_Work order_. Search the material for lines containing the word "document", and copy each one.

━━━ Excerpted records ━━━

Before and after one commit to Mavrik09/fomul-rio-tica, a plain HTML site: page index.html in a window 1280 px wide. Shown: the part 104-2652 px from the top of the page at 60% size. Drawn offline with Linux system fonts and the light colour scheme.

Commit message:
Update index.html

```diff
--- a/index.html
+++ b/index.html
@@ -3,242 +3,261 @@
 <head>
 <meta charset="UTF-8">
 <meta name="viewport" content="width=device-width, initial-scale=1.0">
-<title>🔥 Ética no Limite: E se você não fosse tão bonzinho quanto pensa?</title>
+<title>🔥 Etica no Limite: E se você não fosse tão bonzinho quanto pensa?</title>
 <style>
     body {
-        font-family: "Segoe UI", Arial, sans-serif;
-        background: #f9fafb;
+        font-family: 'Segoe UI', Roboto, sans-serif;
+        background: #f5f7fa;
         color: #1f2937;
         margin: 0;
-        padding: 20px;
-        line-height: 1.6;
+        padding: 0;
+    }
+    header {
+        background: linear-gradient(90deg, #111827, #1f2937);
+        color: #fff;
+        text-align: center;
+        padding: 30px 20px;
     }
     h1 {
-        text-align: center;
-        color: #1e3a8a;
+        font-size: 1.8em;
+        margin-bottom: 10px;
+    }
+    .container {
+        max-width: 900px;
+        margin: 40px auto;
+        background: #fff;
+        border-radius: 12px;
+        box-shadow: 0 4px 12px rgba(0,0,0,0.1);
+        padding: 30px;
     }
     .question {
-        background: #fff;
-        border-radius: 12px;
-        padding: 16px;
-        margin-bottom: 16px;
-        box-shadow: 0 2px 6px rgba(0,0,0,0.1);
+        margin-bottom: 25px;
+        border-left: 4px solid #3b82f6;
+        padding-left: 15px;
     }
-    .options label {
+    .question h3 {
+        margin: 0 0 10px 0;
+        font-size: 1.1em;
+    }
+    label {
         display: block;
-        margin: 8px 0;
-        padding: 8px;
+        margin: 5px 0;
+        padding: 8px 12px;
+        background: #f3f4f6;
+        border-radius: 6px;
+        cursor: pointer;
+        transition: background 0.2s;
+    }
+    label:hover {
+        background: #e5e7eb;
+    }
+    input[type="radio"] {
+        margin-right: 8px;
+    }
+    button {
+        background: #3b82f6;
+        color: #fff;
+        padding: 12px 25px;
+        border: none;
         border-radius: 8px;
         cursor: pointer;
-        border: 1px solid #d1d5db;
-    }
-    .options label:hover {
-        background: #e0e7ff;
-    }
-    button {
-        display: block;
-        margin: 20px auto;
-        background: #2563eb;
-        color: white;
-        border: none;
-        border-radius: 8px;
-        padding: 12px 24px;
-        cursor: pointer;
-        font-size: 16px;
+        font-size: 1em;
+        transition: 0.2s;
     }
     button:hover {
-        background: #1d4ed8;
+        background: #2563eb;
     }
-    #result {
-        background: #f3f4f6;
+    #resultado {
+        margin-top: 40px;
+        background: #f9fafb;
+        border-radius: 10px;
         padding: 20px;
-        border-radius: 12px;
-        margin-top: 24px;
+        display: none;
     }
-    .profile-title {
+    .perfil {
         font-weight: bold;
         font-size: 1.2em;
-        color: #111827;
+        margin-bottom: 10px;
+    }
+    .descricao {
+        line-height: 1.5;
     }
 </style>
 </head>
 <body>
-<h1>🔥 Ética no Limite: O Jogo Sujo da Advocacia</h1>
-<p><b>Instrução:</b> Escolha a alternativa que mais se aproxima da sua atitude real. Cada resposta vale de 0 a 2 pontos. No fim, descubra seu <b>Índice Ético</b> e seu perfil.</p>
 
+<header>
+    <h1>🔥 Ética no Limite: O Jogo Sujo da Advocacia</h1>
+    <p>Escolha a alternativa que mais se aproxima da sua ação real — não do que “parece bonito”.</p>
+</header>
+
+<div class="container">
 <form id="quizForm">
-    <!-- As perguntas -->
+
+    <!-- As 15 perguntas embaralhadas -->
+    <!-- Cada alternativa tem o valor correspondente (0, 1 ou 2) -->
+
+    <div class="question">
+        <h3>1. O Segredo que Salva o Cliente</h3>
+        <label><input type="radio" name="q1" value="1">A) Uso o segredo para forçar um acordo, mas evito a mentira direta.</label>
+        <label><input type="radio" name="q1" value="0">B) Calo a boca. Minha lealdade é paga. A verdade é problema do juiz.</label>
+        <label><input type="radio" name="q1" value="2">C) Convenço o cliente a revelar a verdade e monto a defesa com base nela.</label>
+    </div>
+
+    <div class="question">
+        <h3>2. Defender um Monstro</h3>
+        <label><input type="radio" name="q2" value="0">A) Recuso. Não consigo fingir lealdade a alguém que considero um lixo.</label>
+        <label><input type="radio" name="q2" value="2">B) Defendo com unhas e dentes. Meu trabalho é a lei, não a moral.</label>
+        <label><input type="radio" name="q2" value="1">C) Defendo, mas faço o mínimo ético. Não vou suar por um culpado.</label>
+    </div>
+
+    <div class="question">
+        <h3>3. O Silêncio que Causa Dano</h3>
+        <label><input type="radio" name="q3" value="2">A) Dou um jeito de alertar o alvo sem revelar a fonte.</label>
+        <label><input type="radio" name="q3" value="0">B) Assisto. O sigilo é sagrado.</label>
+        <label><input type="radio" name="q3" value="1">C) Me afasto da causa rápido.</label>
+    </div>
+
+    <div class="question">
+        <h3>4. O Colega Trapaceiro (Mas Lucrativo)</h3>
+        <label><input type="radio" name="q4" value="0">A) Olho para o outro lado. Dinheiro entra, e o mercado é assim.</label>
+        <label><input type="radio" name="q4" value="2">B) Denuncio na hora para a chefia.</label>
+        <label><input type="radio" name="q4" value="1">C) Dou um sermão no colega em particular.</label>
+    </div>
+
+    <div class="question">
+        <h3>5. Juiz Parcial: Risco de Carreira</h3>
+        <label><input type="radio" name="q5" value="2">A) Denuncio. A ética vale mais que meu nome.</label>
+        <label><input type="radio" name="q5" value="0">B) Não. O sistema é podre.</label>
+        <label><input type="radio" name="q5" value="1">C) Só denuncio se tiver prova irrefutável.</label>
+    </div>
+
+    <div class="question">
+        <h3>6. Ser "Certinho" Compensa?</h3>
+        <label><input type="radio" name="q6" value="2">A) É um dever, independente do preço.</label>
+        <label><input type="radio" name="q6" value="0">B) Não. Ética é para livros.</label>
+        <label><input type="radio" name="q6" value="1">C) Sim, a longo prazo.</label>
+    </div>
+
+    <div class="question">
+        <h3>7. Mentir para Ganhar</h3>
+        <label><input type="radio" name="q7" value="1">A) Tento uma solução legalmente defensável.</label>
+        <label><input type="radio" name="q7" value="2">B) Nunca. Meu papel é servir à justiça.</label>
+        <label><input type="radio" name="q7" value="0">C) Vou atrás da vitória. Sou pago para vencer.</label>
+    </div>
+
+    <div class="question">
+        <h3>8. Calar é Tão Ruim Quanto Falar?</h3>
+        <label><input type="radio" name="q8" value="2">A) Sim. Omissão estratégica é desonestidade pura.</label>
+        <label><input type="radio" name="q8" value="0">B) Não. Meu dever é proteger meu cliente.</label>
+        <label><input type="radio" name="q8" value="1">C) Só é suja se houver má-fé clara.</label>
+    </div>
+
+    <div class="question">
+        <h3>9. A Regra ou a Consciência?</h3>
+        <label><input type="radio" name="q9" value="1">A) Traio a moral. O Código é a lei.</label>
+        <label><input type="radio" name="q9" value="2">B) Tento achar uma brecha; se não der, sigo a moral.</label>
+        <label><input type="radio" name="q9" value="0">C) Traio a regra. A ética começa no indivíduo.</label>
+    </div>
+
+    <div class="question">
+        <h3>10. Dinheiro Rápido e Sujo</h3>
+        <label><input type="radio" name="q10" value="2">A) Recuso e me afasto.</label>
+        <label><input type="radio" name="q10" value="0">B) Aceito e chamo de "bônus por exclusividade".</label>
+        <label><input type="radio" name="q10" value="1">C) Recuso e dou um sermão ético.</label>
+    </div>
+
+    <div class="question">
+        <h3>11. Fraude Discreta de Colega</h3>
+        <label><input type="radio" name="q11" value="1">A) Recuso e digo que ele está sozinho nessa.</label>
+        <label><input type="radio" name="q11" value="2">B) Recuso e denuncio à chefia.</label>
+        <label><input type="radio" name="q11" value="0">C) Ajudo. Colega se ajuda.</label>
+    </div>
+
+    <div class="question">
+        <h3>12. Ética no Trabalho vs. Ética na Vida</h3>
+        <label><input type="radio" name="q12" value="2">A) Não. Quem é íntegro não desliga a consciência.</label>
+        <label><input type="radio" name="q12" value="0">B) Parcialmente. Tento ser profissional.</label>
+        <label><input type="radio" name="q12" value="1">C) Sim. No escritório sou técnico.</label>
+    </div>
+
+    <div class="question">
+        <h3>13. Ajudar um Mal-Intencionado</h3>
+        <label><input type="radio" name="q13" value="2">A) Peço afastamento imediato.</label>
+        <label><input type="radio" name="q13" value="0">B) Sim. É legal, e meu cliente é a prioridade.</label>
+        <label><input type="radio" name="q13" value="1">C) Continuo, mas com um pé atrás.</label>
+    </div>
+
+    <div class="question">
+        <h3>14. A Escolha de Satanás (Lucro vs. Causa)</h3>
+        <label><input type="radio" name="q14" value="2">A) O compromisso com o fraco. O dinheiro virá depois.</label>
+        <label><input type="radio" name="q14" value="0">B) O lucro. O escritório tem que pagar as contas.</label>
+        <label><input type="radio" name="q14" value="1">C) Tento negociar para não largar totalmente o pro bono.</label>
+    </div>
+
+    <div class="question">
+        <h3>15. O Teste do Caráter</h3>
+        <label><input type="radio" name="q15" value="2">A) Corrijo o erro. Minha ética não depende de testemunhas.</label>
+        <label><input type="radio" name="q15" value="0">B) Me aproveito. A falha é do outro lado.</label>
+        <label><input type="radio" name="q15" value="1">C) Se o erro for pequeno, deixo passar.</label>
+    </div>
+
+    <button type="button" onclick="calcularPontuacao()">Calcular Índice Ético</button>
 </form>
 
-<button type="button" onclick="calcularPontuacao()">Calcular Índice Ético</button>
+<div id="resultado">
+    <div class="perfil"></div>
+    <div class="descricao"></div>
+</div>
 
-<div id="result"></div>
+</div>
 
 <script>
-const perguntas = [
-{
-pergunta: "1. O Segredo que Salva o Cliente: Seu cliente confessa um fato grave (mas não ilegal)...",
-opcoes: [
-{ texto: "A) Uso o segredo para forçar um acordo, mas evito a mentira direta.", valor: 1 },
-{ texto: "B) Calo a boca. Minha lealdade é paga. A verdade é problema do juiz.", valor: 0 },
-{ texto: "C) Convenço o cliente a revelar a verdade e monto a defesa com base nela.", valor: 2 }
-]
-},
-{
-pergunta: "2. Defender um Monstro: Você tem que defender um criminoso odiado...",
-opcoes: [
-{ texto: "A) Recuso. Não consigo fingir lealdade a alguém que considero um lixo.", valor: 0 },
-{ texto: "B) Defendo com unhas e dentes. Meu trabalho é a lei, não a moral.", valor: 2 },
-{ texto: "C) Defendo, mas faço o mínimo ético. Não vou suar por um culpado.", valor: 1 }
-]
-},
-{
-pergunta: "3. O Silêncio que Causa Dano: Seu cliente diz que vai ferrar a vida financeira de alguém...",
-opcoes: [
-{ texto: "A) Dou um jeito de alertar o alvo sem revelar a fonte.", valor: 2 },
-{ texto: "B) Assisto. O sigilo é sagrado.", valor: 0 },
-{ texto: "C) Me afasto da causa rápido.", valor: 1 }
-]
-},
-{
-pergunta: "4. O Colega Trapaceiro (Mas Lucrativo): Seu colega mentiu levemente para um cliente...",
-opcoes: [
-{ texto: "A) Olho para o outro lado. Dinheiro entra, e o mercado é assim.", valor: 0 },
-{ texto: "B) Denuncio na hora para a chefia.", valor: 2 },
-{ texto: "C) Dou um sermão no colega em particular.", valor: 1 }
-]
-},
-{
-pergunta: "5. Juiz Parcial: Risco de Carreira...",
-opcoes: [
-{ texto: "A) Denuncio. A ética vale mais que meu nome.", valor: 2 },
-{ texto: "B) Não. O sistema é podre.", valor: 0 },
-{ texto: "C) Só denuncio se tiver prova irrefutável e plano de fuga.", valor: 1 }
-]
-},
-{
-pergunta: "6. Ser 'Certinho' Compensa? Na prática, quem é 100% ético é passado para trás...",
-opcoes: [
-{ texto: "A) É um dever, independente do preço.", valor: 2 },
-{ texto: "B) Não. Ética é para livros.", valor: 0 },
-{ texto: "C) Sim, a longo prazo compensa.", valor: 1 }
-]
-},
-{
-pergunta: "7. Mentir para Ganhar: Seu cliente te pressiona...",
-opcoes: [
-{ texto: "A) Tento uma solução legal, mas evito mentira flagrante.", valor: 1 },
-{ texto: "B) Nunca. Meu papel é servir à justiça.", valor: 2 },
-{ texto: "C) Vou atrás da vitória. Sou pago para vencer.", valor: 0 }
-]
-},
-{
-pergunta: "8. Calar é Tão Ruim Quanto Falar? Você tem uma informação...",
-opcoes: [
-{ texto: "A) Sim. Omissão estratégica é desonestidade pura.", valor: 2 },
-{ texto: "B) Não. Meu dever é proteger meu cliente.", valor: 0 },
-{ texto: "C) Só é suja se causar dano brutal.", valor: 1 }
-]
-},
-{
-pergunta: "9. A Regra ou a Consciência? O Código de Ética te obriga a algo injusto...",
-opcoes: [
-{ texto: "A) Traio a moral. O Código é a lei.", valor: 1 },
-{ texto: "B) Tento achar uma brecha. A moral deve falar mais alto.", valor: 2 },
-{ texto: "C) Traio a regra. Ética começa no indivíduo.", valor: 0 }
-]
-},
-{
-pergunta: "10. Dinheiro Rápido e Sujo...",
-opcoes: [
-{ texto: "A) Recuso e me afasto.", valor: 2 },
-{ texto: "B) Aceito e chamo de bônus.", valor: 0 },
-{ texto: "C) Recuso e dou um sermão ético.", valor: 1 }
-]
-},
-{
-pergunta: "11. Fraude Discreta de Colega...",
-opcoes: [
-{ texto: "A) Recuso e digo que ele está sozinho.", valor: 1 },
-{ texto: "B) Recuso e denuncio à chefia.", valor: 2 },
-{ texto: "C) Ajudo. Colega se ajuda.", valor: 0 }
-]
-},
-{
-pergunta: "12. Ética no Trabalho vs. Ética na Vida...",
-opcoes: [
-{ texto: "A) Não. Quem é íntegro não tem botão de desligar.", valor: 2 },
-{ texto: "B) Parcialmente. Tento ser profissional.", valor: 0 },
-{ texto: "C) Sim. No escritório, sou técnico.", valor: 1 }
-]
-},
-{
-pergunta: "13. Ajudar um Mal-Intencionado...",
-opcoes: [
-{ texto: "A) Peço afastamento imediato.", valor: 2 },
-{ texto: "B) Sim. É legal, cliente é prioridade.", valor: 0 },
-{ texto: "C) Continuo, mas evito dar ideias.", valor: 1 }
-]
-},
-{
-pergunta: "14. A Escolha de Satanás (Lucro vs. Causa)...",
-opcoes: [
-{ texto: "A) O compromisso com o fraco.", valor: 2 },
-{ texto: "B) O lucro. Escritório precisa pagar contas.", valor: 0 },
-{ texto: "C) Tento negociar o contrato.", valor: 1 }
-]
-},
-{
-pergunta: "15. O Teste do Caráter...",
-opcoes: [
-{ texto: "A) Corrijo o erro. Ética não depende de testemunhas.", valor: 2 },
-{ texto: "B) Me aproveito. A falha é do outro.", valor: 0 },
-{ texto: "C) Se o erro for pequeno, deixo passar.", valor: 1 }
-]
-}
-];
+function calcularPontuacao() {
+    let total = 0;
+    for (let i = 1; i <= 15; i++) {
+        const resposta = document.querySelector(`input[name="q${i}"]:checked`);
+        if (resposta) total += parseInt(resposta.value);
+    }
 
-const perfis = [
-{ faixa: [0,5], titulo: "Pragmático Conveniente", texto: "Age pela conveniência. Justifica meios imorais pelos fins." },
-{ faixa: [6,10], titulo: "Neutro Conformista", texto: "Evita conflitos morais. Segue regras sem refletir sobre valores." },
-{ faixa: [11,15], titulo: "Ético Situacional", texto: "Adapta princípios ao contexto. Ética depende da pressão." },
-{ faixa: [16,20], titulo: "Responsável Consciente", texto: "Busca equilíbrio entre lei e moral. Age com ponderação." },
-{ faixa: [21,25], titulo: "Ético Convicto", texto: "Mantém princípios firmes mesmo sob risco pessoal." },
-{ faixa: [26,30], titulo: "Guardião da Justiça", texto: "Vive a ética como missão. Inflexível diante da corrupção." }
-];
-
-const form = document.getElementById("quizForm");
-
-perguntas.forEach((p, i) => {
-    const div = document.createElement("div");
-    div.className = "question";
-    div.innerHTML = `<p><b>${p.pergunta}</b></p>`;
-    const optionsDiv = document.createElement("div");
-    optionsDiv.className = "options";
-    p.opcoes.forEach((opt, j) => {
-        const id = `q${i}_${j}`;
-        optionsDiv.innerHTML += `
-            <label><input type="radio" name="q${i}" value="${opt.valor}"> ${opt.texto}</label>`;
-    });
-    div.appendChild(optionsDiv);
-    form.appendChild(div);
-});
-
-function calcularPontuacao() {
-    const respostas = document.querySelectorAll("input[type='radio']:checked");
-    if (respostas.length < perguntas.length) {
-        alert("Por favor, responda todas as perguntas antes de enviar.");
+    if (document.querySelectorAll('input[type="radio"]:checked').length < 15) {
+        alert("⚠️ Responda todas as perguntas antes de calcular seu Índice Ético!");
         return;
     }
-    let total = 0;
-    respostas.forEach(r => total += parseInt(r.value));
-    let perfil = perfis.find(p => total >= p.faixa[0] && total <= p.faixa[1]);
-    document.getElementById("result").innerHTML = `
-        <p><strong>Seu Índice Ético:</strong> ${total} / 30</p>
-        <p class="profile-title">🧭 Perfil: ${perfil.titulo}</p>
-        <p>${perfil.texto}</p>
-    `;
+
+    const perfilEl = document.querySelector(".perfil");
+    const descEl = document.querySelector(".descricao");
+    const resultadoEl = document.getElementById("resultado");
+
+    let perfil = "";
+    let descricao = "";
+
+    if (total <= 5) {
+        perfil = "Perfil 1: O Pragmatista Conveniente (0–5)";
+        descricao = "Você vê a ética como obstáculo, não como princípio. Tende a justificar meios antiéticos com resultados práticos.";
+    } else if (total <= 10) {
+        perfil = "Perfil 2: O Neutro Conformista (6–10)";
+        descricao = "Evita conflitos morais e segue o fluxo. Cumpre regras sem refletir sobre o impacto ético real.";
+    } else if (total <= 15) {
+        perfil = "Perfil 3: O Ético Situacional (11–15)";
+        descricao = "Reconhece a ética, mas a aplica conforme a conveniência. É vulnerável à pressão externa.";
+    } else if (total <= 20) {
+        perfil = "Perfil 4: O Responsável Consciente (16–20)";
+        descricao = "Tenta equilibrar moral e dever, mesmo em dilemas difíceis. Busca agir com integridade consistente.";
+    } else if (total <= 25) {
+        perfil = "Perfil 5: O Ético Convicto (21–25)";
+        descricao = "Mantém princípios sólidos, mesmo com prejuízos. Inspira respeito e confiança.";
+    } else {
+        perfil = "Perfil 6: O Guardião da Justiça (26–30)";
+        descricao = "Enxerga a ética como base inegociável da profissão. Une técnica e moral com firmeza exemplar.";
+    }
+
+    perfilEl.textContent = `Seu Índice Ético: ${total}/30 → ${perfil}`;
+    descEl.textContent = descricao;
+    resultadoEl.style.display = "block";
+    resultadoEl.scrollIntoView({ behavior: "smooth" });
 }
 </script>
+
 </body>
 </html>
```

━━━

_Your response_.
+        const resposta = document.querySelector(`input[name="q${i}"]:checked`);
-const form = document.getElementById("quizForm");
-    const div = document.createElement("div");
-    const optionsDiv = document.createElement("div");
-    const respostas = document.querySelectorAll("input[type='radio']:checked");
+    if (document.querySelectorAll('input[type="radio"]:checked').length < 15) {
-    document.getElementById("result").innerHTML = `
+    const perfilEl = document.querySelector(".perfil");
+    const descEl = document.querySelector(".descricao");
+    const resultadoEl = document.getElementById("resultado");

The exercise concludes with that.